# WORK TASK
Give the count of lines in the data that include "barrido", with no other words.

Data entries:

◇ ◇ ◇ ◇ ◇ ◇ ◇

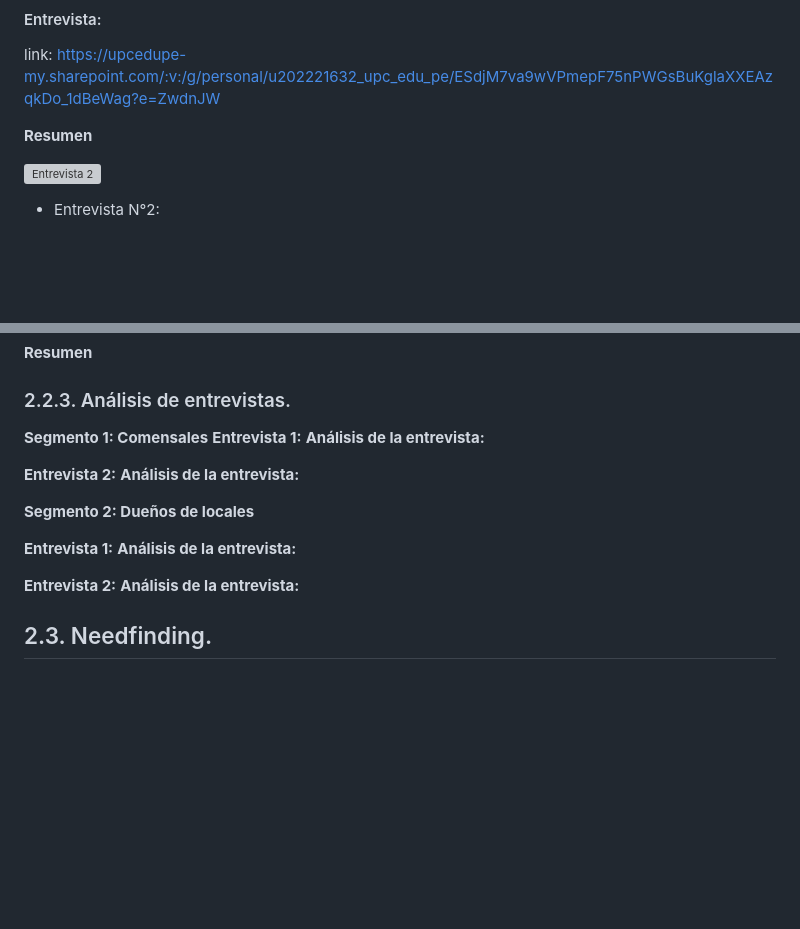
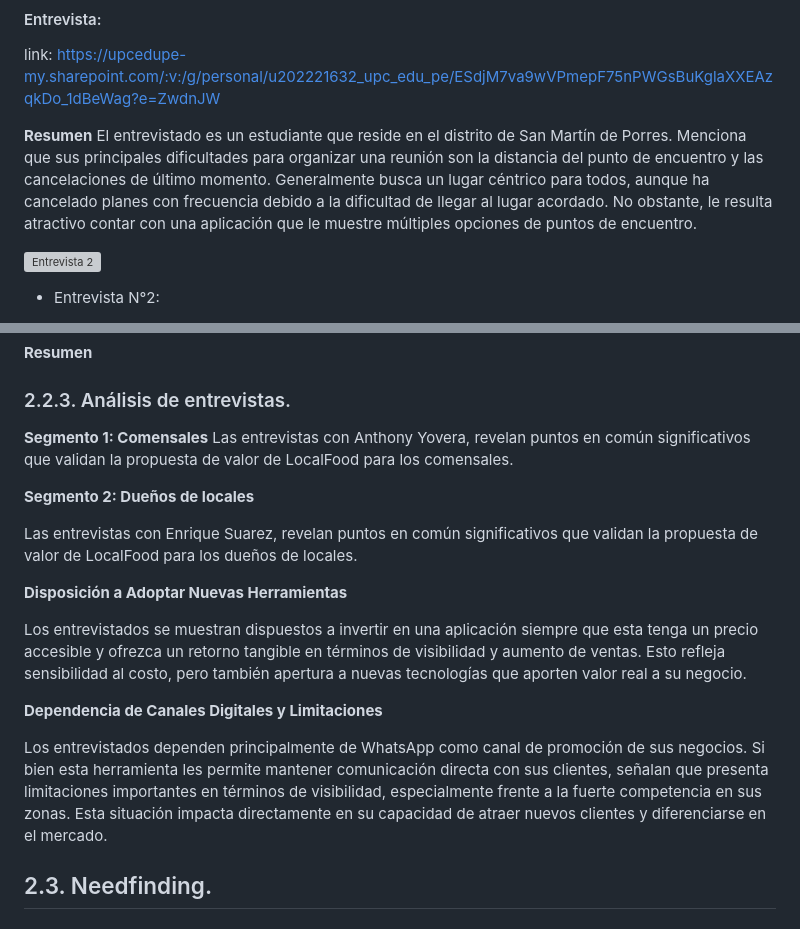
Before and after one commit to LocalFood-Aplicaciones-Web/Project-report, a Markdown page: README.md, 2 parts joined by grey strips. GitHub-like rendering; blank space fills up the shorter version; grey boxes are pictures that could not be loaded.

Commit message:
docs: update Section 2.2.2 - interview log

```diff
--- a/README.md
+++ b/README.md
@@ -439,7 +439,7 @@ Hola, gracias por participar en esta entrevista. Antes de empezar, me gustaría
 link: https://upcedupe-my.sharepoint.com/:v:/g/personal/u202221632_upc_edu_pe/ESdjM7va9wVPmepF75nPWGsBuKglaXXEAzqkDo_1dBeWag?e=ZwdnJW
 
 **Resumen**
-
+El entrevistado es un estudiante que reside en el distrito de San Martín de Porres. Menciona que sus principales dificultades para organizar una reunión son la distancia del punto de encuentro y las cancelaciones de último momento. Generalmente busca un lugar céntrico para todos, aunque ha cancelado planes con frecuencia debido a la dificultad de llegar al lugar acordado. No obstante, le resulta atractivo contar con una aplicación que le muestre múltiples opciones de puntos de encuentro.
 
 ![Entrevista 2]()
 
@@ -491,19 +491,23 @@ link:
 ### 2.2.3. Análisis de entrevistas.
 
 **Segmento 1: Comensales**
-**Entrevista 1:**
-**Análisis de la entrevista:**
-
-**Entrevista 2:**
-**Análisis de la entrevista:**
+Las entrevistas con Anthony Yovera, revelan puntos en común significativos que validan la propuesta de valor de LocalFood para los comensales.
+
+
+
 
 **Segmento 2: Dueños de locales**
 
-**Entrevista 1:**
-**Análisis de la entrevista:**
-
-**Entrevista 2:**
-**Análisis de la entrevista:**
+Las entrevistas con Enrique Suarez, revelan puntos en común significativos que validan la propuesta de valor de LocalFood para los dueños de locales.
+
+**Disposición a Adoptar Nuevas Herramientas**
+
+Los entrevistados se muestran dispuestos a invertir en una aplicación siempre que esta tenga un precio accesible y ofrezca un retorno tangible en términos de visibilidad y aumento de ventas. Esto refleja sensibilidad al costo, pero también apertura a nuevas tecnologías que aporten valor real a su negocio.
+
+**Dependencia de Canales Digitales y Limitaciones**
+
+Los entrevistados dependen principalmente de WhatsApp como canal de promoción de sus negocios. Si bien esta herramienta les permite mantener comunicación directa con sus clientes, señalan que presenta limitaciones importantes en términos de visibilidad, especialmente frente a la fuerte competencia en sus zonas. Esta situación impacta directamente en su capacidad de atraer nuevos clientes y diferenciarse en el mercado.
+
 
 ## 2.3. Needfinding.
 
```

◇ ◇ ◇ ◇ ◇ ◇ ◇

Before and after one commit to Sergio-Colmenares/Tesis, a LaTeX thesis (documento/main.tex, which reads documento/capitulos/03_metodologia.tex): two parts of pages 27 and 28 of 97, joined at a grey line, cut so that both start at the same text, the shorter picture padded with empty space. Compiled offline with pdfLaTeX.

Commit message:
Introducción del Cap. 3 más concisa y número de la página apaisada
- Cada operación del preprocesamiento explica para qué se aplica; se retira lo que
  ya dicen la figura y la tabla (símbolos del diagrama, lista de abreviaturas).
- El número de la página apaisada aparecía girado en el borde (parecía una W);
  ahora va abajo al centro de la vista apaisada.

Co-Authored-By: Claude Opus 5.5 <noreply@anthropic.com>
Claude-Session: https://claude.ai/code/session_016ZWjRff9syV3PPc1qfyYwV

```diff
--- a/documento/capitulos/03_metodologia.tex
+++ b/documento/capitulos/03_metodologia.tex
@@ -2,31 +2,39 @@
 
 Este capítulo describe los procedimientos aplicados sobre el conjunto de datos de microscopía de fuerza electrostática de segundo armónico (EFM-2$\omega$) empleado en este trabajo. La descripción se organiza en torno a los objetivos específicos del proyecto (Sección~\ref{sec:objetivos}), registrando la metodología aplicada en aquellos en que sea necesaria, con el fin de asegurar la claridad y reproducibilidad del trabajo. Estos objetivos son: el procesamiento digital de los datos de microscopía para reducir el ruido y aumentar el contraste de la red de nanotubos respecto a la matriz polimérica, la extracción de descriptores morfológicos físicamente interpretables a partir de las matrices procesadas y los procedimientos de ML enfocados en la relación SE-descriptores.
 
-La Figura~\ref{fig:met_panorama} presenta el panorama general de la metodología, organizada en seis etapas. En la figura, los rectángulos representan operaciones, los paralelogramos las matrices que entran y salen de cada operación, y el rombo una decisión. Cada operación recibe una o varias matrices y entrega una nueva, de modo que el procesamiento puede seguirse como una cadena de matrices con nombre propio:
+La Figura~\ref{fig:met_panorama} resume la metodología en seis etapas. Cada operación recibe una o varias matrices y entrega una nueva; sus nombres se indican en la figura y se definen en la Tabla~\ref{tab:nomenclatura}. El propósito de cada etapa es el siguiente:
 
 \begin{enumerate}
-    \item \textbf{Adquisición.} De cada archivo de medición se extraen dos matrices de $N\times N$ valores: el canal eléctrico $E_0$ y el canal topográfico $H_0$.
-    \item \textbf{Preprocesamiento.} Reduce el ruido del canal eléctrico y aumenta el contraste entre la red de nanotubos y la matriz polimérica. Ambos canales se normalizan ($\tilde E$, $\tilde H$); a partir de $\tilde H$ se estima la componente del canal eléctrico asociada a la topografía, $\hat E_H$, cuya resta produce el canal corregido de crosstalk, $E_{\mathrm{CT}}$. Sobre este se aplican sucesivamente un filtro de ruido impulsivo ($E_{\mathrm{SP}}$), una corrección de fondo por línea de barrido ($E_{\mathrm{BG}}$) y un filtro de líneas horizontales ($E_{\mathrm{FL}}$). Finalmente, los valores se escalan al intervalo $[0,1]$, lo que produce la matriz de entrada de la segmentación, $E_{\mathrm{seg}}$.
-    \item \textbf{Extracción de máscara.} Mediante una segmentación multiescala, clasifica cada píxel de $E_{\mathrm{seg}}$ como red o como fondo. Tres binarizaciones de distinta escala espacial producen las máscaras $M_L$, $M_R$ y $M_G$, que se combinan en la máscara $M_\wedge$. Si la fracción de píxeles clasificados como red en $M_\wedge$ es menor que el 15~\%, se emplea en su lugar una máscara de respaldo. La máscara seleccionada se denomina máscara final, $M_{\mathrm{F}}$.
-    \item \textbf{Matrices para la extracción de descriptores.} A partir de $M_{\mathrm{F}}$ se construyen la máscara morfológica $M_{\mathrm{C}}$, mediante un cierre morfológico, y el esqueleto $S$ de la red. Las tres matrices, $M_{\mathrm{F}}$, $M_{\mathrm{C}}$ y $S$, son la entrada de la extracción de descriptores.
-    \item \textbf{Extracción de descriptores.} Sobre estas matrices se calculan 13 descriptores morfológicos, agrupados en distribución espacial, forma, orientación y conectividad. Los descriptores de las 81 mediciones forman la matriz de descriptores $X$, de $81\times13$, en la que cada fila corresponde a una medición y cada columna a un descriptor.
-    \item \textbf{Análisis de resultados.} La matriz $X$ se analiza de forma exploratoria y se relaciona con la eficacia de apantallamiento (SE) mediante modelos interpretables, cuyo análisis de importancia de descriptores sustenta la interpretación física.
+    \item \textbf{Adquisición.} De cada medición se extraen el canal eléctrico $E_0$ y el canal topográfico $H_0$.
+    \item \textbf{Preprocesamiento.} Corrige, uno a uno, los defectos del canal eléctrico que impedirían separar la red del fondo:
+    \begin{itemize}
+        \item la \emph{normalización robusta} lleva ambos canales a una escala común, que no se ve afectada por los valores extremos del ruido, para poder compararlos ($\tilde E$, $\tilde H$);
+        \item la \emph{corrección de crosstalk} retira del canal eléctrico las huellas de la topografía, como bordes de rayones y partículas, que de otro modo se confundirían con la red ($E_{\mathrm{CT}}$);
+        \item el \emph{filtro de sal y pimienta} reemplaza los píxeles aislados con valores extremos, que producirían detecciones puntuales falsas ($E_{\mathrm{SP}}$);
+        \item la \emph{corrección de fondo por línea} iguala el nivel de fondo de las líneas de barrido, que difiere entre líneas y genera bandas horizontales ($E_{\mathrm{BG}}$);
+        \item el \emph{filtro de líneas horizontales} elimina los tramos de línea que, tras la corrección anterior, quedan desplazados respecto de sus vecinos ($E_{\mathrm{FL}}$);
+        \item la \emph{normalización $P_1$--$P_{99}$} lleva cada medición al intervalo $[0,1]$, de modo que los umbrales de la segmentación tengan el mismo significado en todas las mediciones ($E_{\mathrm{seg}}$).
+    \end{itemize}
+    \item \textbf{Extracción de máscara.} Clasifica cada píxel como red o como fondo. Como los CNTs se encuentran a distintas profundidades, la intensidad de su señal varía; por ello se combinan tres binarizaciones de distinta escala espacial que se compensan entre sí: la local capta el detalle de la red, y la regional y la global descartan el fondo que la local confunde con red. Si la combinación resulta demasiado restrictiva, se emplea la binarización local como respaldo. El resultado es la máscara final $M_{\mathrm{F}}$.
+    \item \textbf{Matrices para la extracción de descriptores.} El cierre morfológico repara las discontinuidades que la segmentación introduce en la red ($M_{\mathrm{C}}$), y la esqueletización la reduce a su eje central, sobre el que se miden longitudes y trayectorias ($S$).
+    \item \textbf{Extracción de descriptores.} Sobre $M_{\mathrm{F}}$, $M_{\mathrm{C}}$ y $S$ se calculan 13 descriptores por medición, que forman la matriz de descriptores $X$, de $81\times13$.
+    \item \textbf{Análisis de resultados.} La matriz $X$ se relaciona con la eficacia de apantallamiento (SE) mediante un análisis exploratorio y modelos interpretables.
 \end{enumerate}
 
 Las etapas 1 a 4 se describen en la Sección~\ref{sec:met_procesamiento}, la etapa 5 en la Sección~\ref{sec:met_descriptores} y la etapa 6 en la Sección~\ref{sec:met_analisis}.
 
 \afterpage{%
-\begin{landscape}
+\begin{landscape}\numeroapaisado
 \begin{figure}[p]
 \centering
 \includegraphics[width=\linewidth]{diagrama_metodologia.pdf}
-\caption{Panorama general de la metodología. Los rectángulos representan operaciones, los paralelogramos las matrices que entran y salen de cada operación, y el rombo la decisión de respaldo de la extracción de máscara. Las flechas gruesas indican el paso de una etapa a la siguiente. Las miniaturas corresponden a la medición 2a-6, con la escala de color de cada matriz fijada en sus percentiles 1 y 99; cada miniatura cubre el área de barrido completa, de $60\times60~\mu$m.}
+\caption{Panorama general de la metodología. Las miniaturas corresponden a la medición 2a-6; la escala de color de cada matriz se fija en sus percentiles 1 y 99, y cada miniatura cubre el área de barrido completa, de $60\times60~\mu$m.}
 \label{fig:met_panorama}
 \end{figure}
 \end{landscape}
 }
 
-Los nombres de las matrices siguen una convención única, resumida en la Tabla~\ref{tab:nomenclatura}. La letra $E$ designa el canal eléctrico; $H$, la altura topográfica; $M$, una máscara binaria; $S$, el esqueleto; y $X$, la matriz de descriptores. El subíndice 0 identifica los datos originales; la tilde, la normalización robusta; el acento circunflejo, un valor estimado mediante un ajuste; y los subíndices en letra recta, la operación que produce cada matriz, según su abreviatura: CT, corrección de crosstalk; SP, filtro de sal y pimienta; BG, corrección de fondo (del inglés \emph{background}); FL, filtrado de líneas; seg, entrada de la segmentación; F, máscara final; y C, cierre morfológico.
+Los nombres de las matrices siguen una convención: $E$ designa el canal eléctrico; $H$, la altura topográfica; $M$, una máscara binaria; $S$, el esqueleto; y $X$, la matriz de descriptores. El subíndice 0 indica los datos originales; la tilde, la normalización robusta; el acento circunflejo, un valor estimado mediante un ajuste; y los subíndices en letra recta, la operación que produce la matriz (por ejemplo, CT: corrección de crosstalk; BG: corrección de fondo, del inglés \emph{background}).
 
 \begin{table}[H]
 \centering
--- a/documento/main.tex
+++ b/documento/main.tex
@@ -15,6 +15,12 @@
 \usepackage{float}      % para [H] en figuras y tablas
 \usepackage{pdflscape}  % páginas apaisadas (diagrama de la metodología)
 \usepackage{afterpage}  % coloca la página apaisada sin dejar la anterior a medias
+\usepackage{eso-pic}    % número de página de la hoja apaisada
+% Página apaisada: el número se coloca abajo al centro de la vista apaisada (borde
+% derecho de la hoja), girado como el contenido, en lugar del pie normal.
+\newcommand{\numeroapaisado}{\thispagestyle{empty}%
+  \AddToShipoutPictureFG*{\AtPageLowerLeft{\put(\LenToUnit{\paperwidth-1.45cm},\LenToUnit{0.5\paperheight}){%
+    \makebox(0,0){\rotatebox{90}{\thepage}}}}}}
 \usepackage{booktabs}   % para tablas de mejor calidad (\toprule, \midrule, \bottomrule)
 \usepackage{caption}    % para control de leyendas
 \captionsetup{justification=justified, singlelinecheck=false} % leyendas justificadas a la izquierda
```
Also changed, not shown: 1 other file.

◇ ◇ ◇ ◇ ◇ ◇ ◇

# SOLUTION TO THE PROBLEM
4